"Grand Theft Auto" developer Rockstar Games just can't seem to catch a break. Unfortunately, this year has already been viewed as a disastrous one for the company. In September, the internet exploded after Rockstar was hit with a massive data breach that resulted in 90 video clips of "Grand Theft Auto 6" development gameplay being uploaded online by a hacker group. On top of confirming that a new entry in the "GTA" series was in development, the leak revealed some major details about the upcoming game, such as the main character and the setting.


Although this leak pleased some fans, not everyone was on board. Many fans argued that the leak ruined the surprise and could even spell trouble for the game's development. Longtime Rockstar fans, however, will know that the games company is no stranger to having their in-development content leaked. In 2018, confidential documents surfaced online regarding the then-unreleased "Red Dead Redemption 2."  Unfortunately, it seems Rockstar has struck some back luck once again. Recent reports suggest important data pertaining to "GTA 5" and "GTA Online" have leaked online.

GTA 5 and GTA Online source code leaked

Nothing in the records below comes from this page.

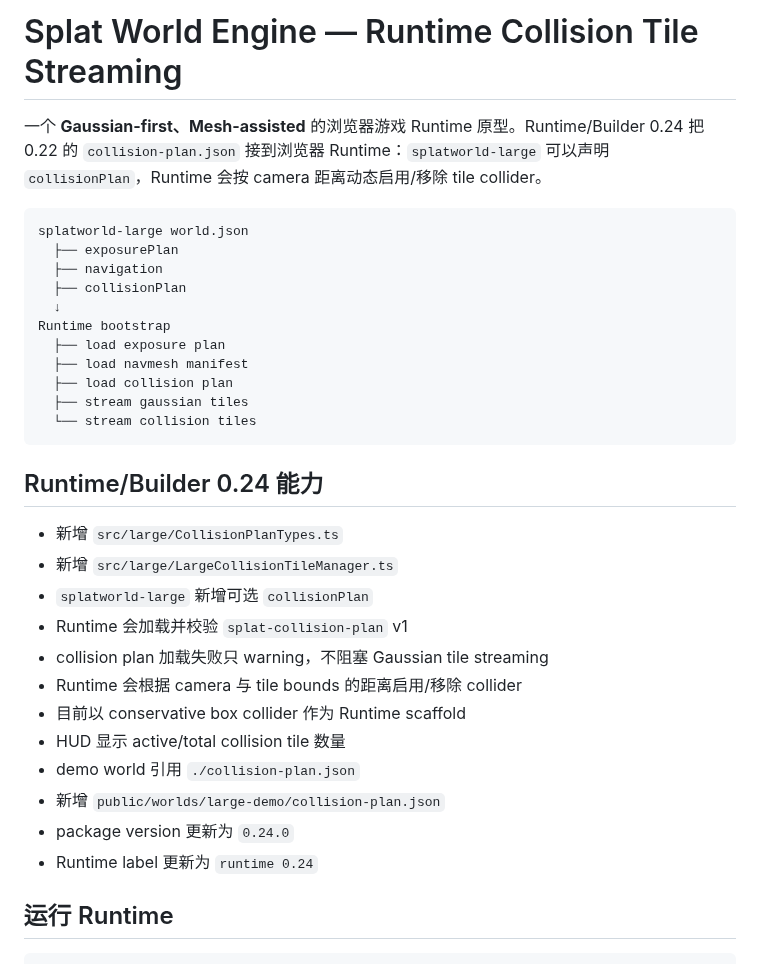
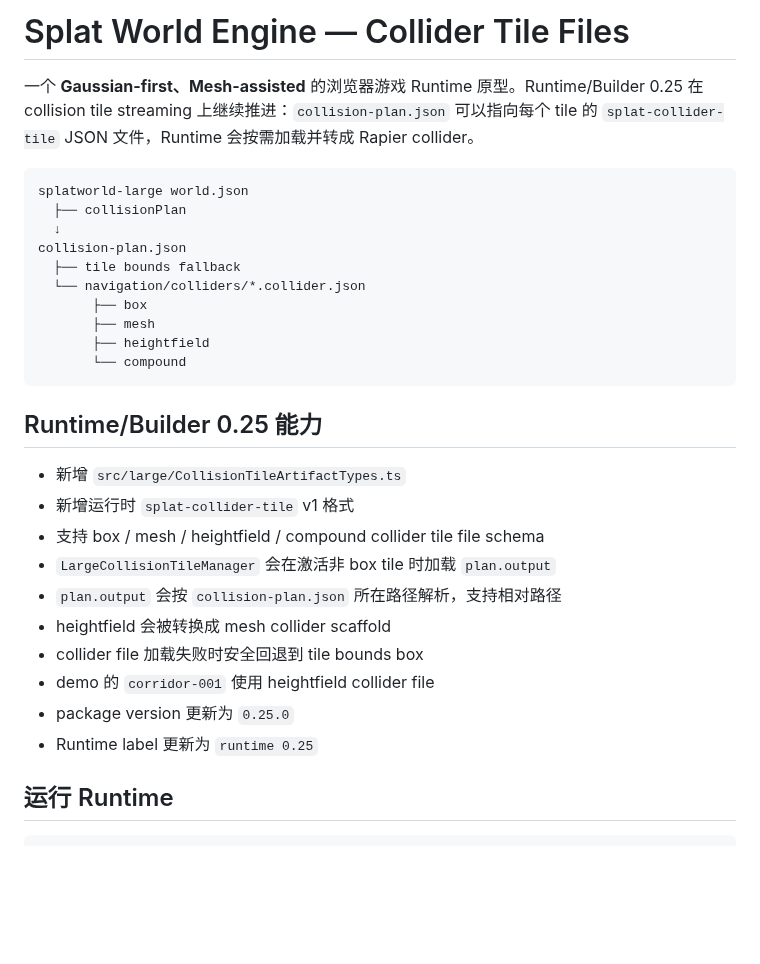
Before and after one commit to shell-echo/gaussian-world-engine, a Markdown page: README.md, the part around one of its changes. GitHub-like rendering; blank space fills up the shorter version.

````diff
--- a/README.md
+++ b/README.md
@@ -1,35 +1,32 @@
-# Splat World Engine — Runtime Collision Tile Streaming
+# Splat World Engine — Collider Tile Files
 
-一个 **Gaussian-first、Mesh-assisted** 的浏览器游戏 Runtime 原型。Runtime/Builder 0.24 把 0.22 的 `collision-plan.json` 接到浏览器 Runtime：`splatworld-large` 可以声明 `collisionPlan`，Runtime 会按 camera 距离动态启用/移除 tile collider。
+一个 **Gaussian-first、Mesh-assisted** 的浏览器游戏 Runtime 原型。Runtime/Builder 0.25 在 collision tile streaming 上继续推进：`collision-plan.json` 可以指向每个 tile 的 `splat-collider-tile` JSON 文件，Runtime 会按需加载并转成 Rapier collider。
 
 ```text
 splatworld-large world.json
-  ├── exposurePlan
-  ├── navigation
   ├── collisionPlan
   ↓
-Runtime bootstrap
-  ├── load exposure plan
-  ├── load navmesh manifest
-  ├── load collision plan
-  ├── stream gaussian tiles
-  └── stream collision tiles
+collision-plan.json
+  ├── tile bounds fallback
+  └── navigation/colliders/*.collider.json
+       ├── box
+       ├── mesh
+       ├── heightfield
+       └── compound
 ```
 
-## Runtime/Builder 0.24 能力
+## Runtime/Builder 0.25 能力
 
-- 新增 `src/large/CollisionPlanTypes.ts`
-- 新增 `src/large/LargeCollisionTileManager.ts`
-- `splatworld-large` 新增可选 `collisionPlan`
-- Runtime 会加载并校验 `splat-collision-plan` v1
-- collision plan 加载失败只 warning，不阻塞 Gaussian tile streaming
-- Runtime 会根据 camera 与 tile bounds 的距离启用/移除 collider
-- 目前以 conservative box collider 作为 Runtime scaffold
-- HUD 显示 active/total collision tile 数量
-- demo world 引用 `./collision-plan.json`
-- 新增 `public/worlds/large-demo/collision-plan.json`
-- package version 更新为 `0.24.0`
-- Runtime label 更新为 `runtime 0.24`
+- 新增 `src/large/CollisionTileArtifactTypes.ts`
+- 新增运行时 `splat-collider-tile` v1 格式
+- 支持 box / mesh / heightfield / compound collider tile file schema
+- `LargeCollisionTileManager` 会在激活非 box tile 时加载 `plan.output`
+- `plan.output` 会按 `collision-plan.json` 所在路径解析，支持相对路径
+- heightfield 会被转换成 mesh collider scaffold
+- collider file 加载失败时安全回退到 tile bounds box
+- demo 的 `corridor-001` 使用 heightfield collider file
+- package version 更新为 `0.25.0`
+- Runtime label 更新为 `runtime 0.25`
 
 ## 运行 Runtime
 
````
Also changed, not shown: other parts of README.md (+30 -40 lines).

First reported by Dark Side of Gaming, on November 14, a sizable chunk of "GTA 5" source code was uploaded to the development platform GitHub by an unknown user named GTA-source. In total, the leak features 53 pieces of code, all in .cpp format, making them C++ source code files. The titles of the pieces of code vary, with a few named, "CNetGamePlayer_Shutdown" and "commands_socialclub." Because the Rockstar Social club and other online features are referenced in the code, the report believes the leak includes "GTA Online" code in addition to "GTA 5" code. In addition, the report references that the game's anti-cheat service was among the code leaked. But considering 95% of the "GTA Online" anti-cheat has been removed (per Dextero), it's doubtful hackers are on the lookout for ways to bypass it. 

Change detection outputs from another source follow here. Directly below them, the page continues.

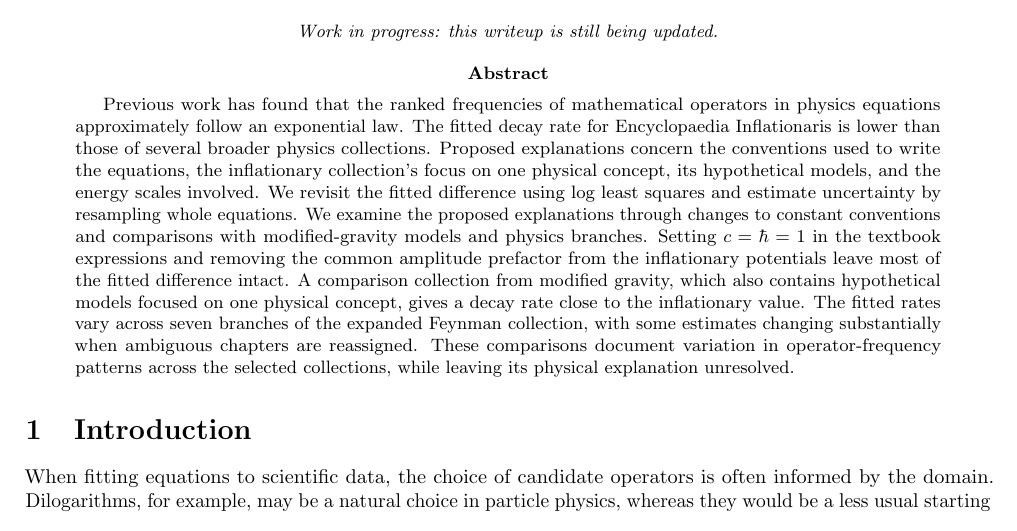
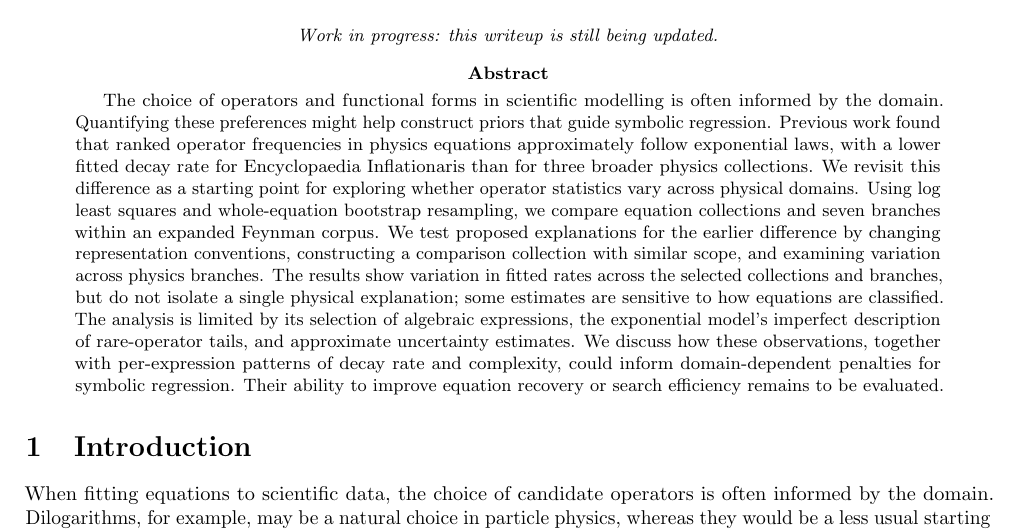
Before and after one commit to Jaysen-Ma/physics-metalaw, a LaTeX paper (writeup/main.tex): part of page 1 of 13, cut so that both start at the same text. Compiled offline with pdfLaTeX.

Commit message:
Reframe the README and abstract around domain-dependent priors.
The project is presented as an exploratory study of operator statistics for symbolic regression, not as a completed prior, and the abstract states the comparisons at that level of detail.

Co-authored-by: Cursor <cursoragent@cursor.com>

```diff
--- a/writeup/main.tex
+++ b/writeup/main.tex
@@ -27,7 +27,7 @@
 \end{center}
 
 \begin{abstract}
-Previous work has found that the ranked frequencies of mathematical operators in physics equations approximately follow an exponential law. The fitted decay rate for Encyclopaedia Inflationaris is lower than those of several broader physics collections. Proposed explanations concern the conventions used to write the equations, the inflationary collection's focus on one physical concept, its hypothetical models, and the energy scales involved. We revisit the fitted difference using log least squares and estimate uncertainty by resampling whole equations. We examine the proposed explanations through changes to constant conventions and comparisons with modified-gravity models and physics branches. Setting $c=\hbar=1$ in the textbook expressions and removing the common amplitude prefactor from the inflationary potentials leave most of the fitted difference intact. A comparison collection from modified gravity, which also contains hypothetical models focused on one physical concept, gives a decay rate close to the inflationary value. The fitted rates vary across seven branches of the expanded Feynman collection, with some estimates changing substantially when ambiguous chapters are reassigned. These comparisons document variation in operator-frequency patterns across the selected collections, while leaving its physical explanation unresolved.
+The choice of operators and functional forms in scientific modelling is often informed by the domain. Quantifying these preferences might help construct priors that guide symbolic regression. Previous work found that ranked operator frequencies in physics equations approximately follow exponential laws, with a lower fitted decay rate for Encyclopaedia Inflationaris than for three broader physics collections. We revisit this difference as a starting point for exploring whether operator statistics vary across physical domains. Using log least squares and whole-equation bootstrap resampling, we compare equation collections and seven branches within an expanded Feynman corpus. We test proposed explanations for the earlier difference by changing representation conventions, constructing a comparison collection with similar scope, and examining variation across physics branches. The results show variation in fitted rates across the selected collections and branches, but do not isolate a single physical explanation; some estimates are sensitive to how equations are classified. The analysis is limited by its selection of algebraic expressions, the exponential model's imperfect description of rare-operator tails, and approximate uncertainty estimates. We discuss how these observations, together with per-expression patterns of decay rate and complexity, could inform domain-dependent penalties for symbolic regression. Their ability to improve equation recovery or search efficiency remains to be evaluated.
 \end{abstract}
 
 \section{Introduction}
```
Also changed, not shown: README.md, writeup/main.pdf.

Although the leak may seem damaging at first, the initial report suggests there is little gamers can do with the leaked chunk of code. However, anyone wanting to get their hands on the code may want to do it before the leak gets hit with a DMCA strike. As of writing this, neither Rockstar Games nor its parent company Take-Two Games, has commented on the leak. Additionally, there is no evidence that this leak is related to the data breach back in September.